### THE PROBLEM
Exactly as they appear, copy the lines from the start of the entries below to the line containing "Also changed, not", both ends included.

━━━━━━━━

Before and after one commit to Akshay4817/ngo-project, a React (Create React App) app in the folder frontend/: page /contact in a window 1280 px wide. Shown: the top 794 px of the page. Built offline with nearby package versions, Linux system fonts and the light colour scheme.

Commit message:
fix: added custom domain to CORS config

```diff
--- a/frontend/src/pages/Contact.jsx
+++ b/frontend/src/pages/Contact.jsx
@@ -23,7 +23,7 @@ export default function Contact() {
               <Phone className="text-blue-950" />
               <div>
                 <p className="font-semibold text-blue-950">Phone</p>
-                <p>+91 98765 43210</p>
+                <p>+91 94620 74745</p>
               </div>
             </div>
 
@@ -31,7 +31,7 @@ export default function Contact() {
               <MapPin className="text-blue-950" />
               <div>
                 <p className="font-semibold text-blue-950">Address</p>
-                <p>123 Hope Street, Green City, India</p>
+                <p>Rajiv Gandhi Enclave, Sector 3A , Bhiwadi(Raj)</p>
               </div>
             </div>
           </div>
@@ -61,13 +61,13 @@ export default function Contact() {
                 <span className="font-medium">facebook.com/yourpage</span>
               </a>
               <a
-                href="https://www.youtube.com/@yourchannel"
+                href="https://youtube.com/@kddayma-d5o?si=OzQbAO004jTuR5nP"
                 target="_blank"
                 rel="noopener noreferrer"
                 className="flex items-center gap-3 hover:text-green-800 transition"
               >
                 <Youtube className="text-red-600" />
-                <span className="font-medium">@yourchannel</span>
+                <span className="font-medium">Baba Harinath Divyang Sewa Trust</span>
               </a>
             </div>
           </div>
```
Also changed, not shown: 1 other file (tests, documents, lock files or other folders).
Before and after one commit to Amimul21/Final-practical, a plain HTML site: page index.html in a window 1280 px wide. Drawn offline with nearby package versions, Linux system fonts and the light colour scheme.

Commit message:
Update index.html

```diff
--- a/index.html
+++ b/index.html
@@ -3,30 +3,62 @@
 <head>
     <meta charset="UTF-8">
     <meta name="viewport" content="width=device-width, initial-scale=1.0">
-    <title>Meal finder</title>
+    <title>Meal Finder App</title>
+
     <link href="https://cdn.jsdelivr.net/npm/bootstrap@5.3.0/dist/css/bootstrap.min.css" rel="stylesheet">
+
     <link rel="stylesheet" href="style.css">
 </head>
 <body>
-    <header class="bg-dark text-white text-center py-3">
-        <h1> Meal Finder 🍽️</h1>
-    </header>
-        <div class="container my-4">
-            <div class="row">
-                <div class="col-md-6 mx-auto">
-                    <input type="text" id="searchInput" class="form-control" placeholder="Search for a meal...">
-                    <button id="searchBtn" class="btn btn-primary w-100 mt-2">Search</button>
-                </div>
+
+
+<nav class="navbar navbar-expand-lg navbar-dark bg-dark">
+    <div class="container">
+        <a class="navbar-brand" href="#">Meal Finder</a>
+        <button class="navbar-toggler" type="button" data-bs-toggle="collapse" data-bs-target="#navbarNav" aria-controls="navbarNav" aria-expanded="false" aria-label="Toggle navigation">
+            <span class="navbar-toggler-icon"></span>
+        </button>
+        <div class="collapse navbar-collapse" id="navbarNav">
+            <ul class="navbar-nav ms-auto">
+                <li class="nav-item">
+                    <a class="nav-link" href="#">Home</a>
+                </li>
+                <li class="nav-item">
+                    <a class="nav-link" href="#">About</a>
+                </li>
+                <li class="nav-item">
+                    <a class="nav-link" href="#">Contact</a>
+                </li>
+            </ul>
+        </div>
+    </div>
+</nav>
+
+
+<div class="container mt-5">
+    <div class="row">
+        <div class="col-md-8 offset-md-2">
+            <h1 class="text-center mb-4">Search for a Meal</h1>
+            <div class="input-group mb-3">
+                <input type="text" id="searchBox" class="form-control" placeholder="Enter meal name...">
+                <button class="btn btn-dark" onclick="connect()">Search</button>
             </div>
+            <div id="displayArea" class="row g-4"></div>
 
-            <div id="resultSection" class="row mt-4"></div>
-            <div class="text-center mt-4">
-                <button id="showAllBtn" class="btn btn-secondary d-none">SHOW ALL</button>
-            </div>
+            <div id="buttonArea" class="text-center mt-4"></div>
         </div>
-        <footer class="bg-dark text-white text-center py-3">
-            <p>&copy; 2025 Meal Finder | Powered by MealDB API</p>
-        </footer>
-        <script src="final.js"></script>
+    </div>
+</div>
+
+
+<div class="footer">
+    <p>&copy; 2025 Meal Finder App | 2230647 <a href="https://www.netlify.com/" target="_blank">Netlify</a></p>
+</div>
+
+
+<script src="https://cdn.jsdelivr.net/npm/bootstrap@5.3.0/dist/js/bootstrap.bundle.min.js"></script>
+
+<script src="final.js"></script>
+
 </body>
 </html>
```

━━━━━━━━

### RESPONSE BELOW
Before and after one commit to Akshay4817/ngo-project, a React (Create React App) app in the folder frontend/: page /contact in a window 1280 px wide. Shown: the top 794 px of the page. Built offline with nearby package versions, Linux system fonts and the light colour scheme.

Commit message:
fix: added custom domain to CORS config

```diff
--- a/frontend/src/pages/Contact.jsx
+++ b/frontend/src/pages/Contact.jsx
@@ -23,7 +23,7 @@ export default function Contact() {
               <Phone className="text-blue-950" />
               <div>
                 <p className="font-semibold text-blue-950">Phone</p>
-                <p>+91 98765 43210</p>
+                <p>+91 94620 74745</p>
               </div>
             </div>
 
@@ -31,7 +31,7 @@ export default function Contact() {
               <MapPin className="text-blue-950" />
               <div>
                 <p className="font-semibold text-blue-950">Address</p>
-                <p>123 Hope Street, Green City, India</p>
+                <p>Rajiv Gandhi Enclave, Sector 3A , Bhiwadi(Raj)</p>
               </div>
             </div>
           </div>
@@ -61,13 +61,13 @@ export default function Contact() {
                 <span className="font-medium">facebook.com/yourpage</span>
               </a>
               <a
-                href="https://www.youtube.com/@yourchannel"
+                href="https://youtube.com/@kddayma-d5o?si=OzQbAO004jTuR5nP"
                 target="_blank"
                 rel="noopener noreferrer"
                 className="flex items-center gap-3 hover:text-green-800 transition"
               >
                 <Youtube className="text-red-600" />
-                <span className="font-medium">@yourchannel</span>
+                <span className="font-medium">Baba Harinath Divyang Sewa Trust</span>
               </a>
             </div>
           </div>
```
Also changed, not shown: 1 other file (tests, documents, lock files or other folders).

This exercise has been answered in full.